The dark-brown, umbrella-shaped Shiitake mushroom is a major staple of Japanese and Chinese diets. Although it is native to east Asia, it has been grown commercially in the United States for the past 20 years.
Shiitake mushrooms are packed with essential amino acids, vitamins and minerals. In addition, they contain the polysaccharide (sugar molecule) lentinan, which the Japanese government approved as an anticancer drug in the 1980s. In addition to cancer treatment, shiitake has been shown to offer other benefits, including reducing cholesterol, lowering blood pressure and healing infections.
An October 2011 study in the World Journal of Clinical Oncology showed that patients with advanced stomach cancer who took lentinan along with chemotherapy had longer survival times than patients who underwent chemotherapy alone.
As a group, medicinal mushrooms are among the most extensively researched natural substances in the world, with an impressive amount of scientific literature validating their use in a variety of serious illnesses. Other medicinal mushrooms include white button, Cordyceps, turkey tail and lion’s mane. Taken as dietary supplements or eaten as food, all of these mushrooms can promote good health.
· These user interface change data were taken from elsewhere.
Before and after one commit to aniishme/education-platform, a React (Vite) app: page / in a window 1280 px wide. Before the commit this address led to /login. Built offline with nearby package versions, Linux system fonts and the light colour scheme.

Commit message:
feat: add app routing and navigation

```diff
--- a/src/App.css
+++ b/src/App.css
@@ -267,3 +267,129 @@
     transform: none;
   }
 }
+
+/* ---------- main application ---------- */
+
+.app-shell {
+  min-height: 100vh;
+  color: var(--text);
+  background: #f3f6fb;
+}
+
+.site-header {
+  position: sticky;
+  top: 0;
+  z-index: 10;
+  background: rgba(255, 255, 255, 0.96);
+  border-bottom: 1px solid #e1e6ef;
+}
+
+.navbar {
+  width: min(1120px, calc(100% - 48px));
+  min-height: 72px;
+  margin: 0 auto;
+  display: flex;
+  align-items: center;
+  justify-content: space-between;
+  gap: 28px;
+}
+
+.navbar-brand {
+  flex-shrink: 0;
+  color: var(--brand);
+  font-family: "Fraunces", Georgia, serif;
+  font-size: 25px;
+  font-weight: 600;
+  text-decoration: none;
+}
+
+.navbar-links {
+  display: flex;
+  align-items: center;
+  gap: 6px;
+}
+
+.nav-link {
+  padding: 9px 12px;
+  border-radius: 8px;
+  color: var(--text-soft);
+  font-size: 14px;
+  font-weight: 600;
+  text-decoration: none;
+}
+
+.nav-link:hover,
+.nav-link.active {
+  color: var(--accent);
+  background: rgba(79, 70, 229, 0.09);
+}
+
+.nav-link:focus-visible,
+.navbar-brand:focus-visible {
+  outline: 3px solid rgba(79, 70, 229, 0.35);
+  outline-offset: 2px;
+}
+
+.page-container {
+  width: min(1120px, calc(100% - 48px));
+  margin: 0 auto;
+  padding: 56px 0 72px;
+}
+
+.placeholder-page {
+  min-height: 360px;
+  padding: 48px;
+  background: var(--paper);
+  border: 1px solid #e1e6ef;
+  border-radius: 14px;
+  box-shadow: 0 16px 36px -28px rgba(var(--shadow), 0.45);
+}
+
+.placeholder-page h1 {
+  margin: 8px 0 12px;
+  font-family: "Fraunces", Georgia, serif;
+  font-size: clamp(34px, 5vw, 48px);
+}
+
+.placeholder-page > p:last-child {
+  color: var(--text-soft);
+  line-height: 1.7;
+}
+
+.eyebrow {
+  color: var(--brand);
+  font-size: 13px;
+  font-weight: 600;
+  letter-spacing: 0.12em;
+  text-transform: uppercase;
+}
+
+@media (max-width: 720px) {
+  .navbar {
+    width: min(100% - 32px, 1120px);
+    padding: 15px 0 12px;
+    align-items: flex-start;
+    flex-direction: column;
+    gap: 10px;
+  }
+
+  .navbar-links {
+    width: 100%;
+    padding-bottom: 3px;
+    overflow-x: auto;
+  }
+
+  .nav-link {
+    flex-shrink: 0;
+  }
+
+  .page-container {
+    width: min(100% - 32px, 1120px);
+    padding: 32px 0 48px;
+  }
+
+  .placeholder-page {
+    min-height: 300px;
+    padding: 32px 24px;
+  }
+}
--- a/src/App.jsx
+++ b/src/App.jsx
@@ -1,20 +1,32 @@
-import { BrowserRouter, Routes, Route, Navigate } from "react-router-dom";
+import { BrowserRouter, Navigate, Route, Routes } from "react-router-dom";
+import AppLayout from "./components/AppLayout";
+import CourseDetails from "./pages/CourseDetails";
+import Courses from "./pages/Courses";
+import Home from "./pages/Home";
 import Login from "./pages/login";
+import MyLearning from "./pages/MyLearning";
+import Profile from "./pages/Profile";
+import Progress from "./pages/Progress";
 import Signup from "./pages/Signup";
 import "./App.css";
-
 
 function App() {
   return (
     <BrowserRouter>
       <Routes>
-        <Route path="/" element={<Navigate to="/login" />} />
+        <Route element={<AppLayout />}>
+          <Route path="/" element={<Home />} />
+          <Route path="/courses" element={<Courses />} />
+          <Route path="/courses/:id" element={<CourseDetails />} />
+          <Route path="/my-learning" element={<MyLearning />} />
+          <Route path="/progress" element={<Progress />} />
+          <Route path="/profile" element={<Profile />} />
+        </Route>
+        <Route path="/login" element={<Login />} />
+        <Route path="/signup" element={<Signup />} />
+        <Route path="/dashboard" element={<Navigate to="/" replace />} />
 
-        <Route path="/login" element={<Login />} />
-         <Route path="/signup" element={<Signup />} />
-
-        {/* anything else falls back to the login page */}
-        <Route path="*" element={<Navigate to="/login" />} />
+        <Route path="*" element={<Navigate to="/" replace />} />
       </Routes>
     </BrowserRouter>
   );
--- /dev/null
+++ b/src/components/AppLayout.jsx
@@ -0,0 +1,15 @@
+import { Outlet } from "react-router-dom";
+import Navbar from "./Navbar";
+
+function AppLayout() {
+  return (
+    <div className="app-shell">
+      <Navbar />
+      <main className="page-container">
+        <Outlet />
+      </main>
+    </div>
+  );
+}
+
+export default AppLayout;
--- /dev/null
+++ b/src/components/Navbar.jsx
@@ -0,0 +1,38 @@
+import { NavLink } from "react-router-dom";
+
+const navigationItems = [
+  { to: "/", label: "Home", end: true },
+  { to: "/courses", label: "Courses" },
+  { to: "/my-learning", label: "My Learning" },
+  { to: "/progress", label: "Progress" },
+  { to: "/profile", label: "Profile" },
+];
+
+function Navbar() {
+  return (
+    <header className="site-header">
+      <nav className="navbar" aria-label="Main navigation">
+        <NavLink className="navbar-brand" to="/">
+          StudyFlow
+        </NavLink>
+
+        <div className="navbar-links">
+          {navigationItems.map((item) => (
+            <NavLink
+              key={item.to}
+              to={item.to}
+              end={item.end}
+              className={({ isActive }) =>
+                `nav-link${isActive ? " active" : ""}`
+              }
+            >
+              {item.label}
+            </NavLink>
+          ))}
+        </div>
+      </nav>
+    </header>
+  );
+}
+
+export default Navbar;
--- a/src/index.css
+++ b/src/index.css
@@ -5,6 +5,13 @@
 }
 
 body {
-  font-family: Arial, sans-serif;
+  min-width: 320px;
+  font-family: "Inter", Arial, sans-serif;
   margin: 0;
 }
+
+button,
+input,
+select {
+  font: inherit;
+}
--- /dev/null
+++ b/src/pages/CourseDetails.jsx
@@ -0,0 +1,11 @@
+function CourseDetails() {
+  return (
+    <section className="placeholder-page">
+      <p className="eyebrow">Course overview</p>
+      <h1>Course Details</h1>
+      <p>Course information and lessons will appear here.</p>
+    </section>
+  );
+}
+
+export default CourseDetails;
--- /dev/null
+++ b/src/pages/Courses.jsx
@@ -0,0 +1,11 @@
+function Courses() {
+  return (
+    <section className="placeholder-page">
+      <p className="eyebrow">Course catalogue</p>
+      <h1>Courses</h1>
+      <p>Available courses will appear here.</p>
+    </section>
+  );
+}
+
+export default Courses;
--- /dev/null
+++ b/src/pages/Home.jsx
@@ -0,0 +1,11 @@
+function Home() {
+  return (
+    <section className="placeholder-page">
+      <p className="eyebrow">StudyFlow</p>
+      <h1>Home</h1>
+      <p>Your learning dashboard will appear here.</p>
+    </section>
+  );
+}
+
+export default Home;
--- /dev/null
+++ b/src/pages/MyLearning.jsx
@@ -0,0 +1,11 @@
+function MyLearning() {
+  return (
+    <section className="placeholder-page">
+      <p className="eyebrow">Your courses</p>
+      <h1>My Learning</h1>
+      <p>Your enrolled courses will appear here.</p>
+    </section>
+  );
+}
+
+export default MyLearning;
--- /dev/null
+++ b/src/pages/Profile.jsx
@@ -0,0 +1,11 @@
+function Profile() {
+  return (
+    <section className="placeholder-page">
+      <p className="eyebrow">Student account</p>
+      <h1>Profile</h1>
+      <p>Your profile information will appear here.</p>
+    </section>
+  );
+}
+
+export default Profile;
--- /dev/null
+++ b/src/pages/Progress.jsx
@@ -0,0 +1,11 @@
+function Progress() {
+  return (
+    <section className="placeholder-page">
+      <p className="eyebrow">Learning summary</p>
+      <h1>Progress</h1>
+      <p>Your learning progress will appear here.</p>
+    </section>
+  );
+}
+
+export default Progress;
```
Dr. Lise Alschuler is a highly respected naturopathic oncologist and a sought-after speaker to both consumers and healthcare professionals on the topic of integrative cancer prevention and treatment. Karolyn A. Gazella is the publisher of Wellness Times and Natural Medicine Journal. Together Alschuler and Gazella have written Five to Thrive: Your Cutting-Edge Cancer Prevention Plan (Active Interest Media 2011) and The Definitive Guide to Cancer (Random House revised 3rd Edition 2010). For more information visit CancerThrivers.net.
April 19th, 2012